## Your task:
In your copy, include no images, and write out every entry below exactly as it stands.

• • • •

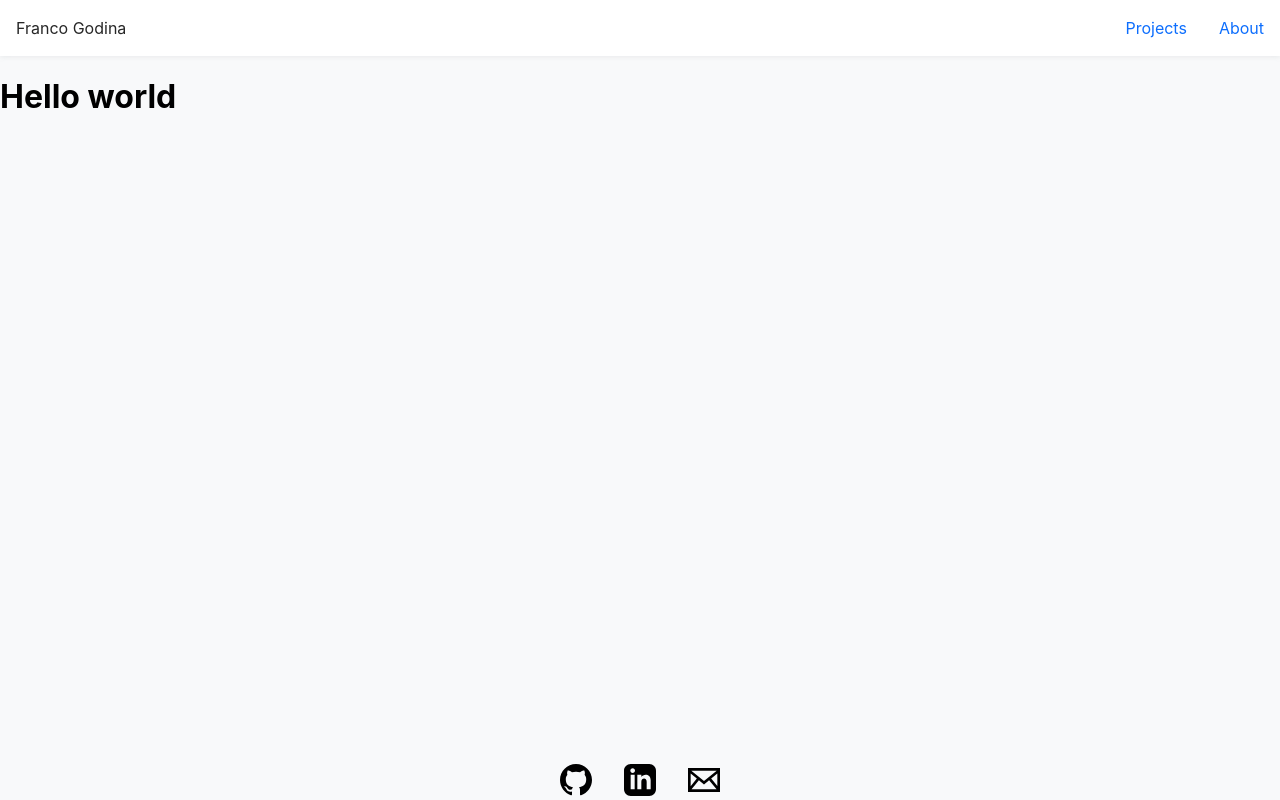
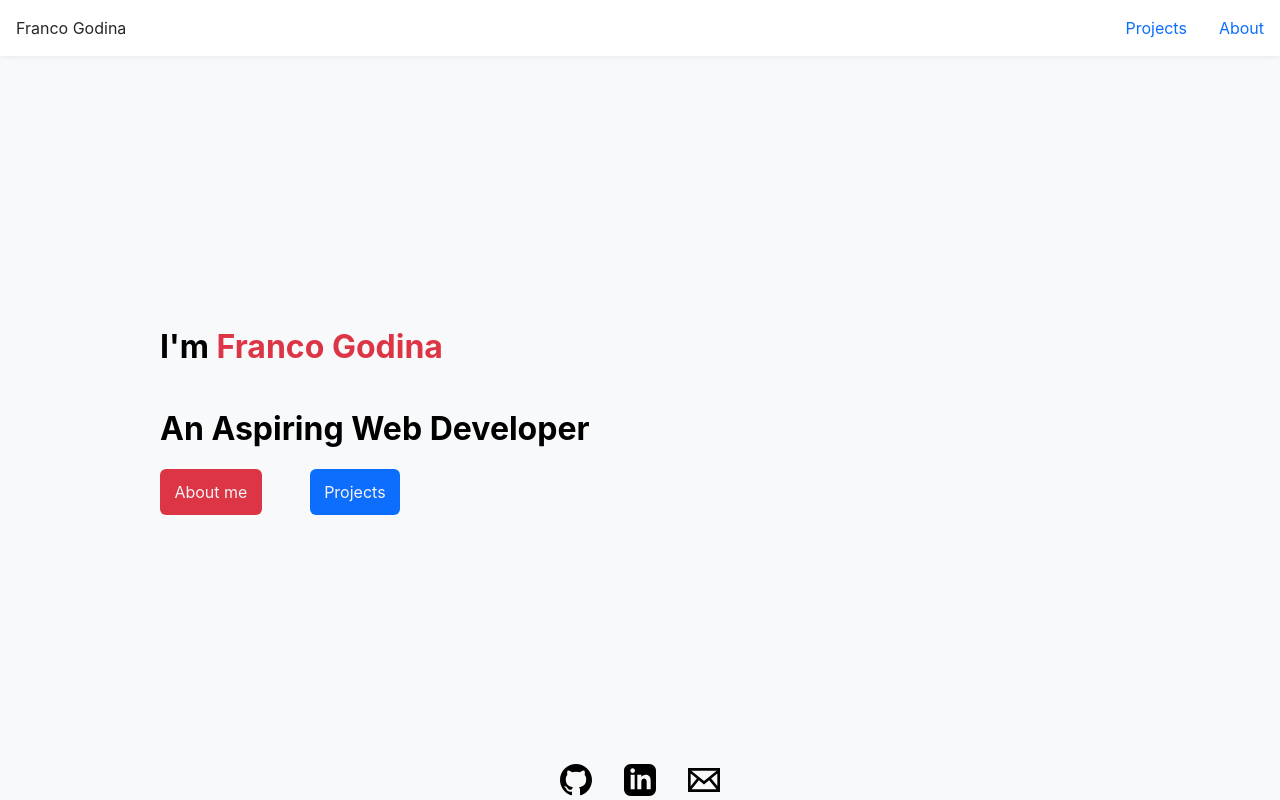
Before and after one commit to FrancoGodina/personal-portfolio, a React (Create React App) app: page / in a window 1280 px wide. Built offline with nearby package versions, Linux system fonts and the light colour scheme.

Commit message:
Set up home page

```diff
--- a/src/pages/Home.css
+++ b/src/pages/Home.css
@@ -0,0 +1,45 @@
+.home {
+    display: flex;
+    flex-direction: column;
+    justify-content: center;
+    margin-left: 10rem;
+
+}
+
+.home-name {
+    color: #dc3545;
+}
+
+.home-image {
+    margin-left: 20rem;
+}
+
+img {
+
+    height: 10rem;
+}
+
+.home-buttons {
+    display: flex;
+    gap: 3rem;
+}
+
+a.home-about {
+    background-color: #dc3545;
+    color: rgb(245, 243, 243);
+    padding: 0.8rem 0.9rem;
+    text-align: center;
+    text-decoration: none;
+    display: inline-block;
+    border-radius: 0.375rem;
+}
+
+a.home-projects {
+    background-color: #0d6efd;
+    color: rgb(245, 243, 243);
+    padding: 0.8rem 0.9rem;
+    text-align: center;
+    text-decoration: none;
+    display: inline-block;
+    border-radius: 0.375rem;
+}
--- a/src/pages/Home.js
+++ b/src/pages/Home.js
@@ -1,7 +1,19 @@
+import { Link } from "react-router-dom"
+import "./Home.css"
+
 function Home() {
     return(
         <div className="home">
-            <h1>Hello world</h1>
+            <h1>I'm <span className="home-name">Franco Godina</span></h1>
+            <h1>An Aspiring Web Developer</h1>
+            <div className="home-buttons">
+                <Link className="home-about" to="/about">
+                    About me
+                </Link>
+                <Link className="home-projects" to="/projects">
+                    Projects
+                </Link>
+            </div>
         </div>
     )
 }
```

• • • •

## Answer to this task:
Before and after one commit to FrancoGodina/personal-portfolio, a React (Create React App) app: page / in a window 1280 px wide. Built offline with nearby package versions, Linux system fonts and the light colour scheme.

Commit message:
Set up home page

```diff
--- a/src/pages/Home.css
+++ b/src/pages/Home.css
@@ -0,0 +1,45 @@
+.home {
+    display: flex;
+    flex-direction: column;
+    justify-content: center;
+    margin-left: 10rem;
+
+}
+
+.home-name {
+    color: #dc3545;
+}
+
+.home-image {
+    margin-left: 20rem;
+}
+
+img {
+
+    height: 10rem;
+}
+
+.home-buttons {
+    display: flex;
+    gap: 3rem;
+}
+
+a.home-about {
+    background-color: #dc3545;
+    color: rgb(245, 243, 243);
+    padding: 0.8rem 0.9rem;
+    text-align: center;
+    text-decoration: none;
+    display: inline-block;
+    border-radius: 0.375rem;
+}
+
+a.home-projects {
+    background-color: #0d6efd;
+    color: rgb(245, 243, 243);
+    padding: 0.8rem 0.9rem;
+    text-align: center;
+    text-decoration: none;
+    display: inline-block;
+    border-radius: 0.375rem;
+}
--- a/src/pages/Home.js
+++ b/src/pages/Home.js
@@ -1,7 +1,19 @@
+import { Link } from "react-router-dom"
+import "./Home.css"
+
 function Home() {
     return(
         <div className="home">
-            <h1>Hello world</h1>
+            <h1>I'm <span className="home-name">Franco Godina</span></h1>
+            <h1>An Aspiring Web Developer</h1>
+            <div className="home-buttons">
+                <Link className="home-about" to="/about">
+                    About me
+                </Link>
+                <Link className="home-projects" to="/projects">
+                    Projects
+                </Link>
+            </div>
         </div>
     )
 }
```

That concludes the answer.